Richard Fine has an excellent blog post discussing why it's time to stop using Subversion. I was struck by the similarities between his reasons for leaving SVN in the dust and mine:
- committing == publishing
- reliance on a central server
- filesystem operations
It's worth reading his comments on each, and I wondered if he and I ended up switching to the same VCS - and if so, whether we did so for the same reasons. Well, it turns out to be the case: Richard is now using Git, but was initially wary:
When I first heard about Git, I didn’t really get it. Distributed version control seemed like a really bad idea – who’s copy of the code is authoritative? If bugs are logged against a particular build, how do you track down the code that was used to create it? The loss of things like sequential revision numbers seemed like a big drawback. And branching wasn’t something I ever used in Subversion, so I didn’t see why I should care about it in Git.
When I first picked up Git, I didn't understand how a distributed system worked. As unhappy as I was with relying on a central Subversion server, I didn't see how exchanging patches between peers would work well, and I didn't understand how an authoritative repository emerged from the network of peers. Well, I've gotten over that, and the other misgivings Richard mentions. But there was one issue I had which he doesn't mention: Subversion lets you check out part of the source tree; Git doesn't.
In the past, this capability has been really useful for setting up MediaWiki, and I imagine it would work for other web applications as well where all you really need is the tree of files. This makes upgrading trivial - svn up and run an update script and you're done, typically.

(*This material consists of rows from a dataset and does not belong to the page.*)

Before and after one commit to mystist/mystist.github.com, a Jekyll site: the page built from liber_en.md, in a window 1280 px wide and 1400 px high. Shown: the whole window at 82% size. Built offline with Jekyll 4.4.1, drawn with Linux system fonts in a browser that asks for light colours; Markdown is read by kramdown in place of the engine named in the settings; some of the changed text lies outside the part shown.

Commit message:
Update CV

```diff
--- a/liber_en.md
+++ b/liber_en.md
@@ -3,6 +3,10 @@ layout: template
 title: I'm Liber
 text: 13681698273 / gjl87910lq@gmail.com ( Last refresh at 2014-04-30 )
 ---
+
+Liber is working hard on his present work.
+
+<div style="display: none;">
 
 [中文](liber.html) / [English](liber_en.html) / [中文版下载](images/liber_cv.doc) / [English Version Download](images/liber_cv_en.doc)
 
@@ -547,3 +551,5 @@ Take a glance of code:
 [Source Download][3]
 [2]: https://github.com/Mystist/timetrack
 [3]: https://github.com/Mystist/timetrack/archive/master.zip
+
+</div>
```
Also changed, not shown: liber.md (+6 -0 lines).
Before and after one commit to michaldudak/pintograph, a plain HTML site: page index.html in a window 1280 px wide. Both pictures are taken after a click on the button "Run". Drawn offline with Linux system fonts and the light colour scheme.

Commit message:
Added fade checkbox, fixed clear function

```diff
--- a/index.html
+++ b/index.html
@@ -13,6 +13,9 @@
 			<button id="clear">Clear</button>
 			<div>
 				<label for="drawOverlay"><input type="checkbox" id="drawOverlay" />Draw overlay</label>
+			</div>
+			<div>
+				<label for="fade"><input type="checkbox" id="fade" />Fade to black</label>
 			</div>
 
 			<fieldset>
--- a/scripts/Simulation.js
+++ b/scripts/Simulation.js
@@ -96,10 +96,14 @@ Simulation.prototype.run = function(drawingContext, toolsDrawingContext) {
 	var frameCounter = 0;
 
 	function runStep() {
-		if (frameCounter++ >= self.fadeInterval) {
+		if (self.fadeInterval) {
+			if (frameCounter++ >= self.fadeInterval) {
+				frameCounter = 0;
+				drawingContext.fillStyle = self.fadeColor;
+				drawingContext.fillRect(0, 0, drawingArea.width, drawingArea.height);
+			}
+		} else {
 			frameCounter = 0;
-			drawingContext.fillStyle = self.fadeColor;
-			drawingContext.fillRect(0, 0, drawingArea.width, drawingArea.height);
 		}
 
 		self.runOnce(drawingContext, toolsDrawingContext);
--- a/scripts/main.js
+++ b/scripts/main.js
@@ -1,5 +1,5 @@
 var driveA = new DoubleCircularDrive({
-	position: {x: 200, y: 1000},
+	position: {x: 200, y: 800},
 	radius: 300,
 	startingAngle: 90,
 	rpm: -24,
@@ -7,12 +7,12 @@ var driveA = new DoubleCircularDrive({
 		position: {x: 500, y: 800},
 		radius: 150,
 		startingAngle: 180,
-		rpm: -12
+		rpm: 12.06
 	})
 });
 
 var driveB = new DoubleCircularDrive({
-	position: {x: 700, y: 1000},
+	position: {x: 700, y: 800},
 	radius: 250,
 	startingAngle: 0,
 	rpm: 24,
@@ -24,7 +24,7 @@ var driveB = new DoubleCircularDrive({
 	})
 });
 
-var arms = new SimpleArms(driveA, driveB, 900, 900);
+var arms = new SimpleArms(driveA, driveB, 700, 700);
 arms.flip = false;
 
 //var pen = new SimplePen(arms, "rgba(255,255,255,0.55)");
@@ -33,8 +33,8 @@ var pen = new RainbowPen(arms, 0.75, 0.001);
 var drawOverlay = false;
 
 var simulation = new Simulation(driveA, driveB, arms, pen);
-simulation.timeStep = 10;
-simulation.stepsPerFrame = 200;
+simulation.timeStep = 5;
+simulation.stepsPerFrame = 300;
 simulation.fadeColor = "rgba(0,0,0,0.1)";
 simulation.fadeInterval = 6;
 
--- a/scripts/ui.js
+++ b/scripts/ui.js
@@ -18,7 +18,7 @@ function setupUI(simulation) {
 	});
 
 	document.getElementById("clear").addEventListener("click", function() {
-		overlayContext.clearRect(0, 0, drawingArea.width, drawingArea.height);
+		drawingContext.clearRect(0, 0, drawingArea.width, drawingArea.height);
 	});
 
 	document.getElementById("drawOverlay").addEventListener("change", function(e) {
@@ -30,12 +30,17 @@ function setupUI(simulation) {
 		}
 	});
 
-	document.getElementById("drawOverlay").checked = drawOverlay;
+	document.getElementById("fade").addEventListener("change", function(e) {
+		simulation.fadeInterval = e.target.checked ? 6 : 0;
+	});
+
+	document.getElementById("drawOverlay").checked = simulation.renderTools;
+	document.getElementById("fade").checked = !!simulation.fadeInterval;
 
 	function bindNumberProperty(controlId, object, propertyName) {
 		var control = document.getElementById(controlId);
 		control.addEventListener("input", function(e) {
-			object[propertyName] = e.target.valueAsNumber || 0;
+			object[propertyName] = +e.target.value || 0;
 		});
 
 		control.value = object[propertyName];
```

Git explicitly does not support partial checkouts. Not only that, they don't apologize for it, and fail to understand the utility. I hope this has changed recently - it looks like there might have been some movement in that direction with "shallow clone" and "sparse checkout" but it isn't clear to me that these can do what SVN used to do for this use case.
Git's interface has vastly improved since the early days, but the interface isn't the only thing that needs improvement. Explicitly supporting common use cases should be a priority as well.